Exercise details » In the entries below, find the string "Pending" and return each line holding it.

*** Opening Exercise materials ***

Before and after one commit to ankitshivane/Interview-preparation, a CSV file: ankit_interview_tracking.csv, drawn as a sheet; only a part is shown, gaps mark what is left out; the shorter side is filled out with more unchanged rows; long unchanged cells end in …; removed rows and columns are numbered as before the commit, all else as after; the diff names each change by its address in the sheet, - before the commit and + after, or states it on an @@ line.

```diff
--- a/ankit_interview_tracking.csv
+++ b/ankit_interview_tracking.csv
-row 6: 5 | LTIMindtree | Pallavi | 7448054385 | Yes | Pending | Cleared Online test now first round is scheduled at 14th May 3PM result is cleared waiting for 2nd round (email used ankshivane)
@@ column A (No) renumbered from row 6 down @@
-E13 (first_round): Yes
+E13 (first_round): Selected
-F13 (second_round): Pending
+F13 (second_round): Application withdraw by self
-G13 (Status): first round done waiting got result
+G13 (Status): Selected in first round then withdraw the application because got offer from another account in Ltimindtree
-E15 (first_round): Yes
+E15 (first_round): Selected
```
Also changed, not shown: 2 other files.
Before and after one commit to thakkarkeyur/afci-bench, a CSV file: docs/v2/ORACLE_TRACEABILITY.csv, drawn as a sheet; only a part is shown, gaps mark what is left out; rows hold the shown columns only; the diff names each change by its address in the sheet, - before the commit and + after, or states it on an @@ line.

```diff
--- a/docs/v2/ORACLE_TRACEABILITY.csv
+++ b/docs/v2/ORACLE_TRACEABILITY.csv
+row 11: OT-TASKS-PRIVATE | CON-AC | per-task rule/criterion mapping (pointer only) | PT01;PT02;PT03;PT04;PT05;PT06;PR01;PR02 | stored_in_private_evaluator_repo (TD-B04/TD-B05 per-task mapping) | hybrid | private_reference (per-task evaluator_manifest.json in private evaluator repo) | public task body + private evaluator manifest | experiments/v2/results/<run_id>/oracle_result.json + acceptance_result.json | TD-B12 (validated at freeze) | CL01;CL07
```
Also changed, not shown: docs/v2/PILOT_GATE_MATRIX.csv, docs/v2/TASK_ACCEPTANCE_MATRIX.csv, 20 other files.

*** Closing Exercise materials ***

Solved problem »
-row 6: 5 | LTIMindtree | Pallavi | 7448054385 | Yes | Pending | Cleared Online test now first round is scheduled at 14th May 3PM result is cleared waiting for 2nd round (email used ankshivane)
-F13 (second_round): Pending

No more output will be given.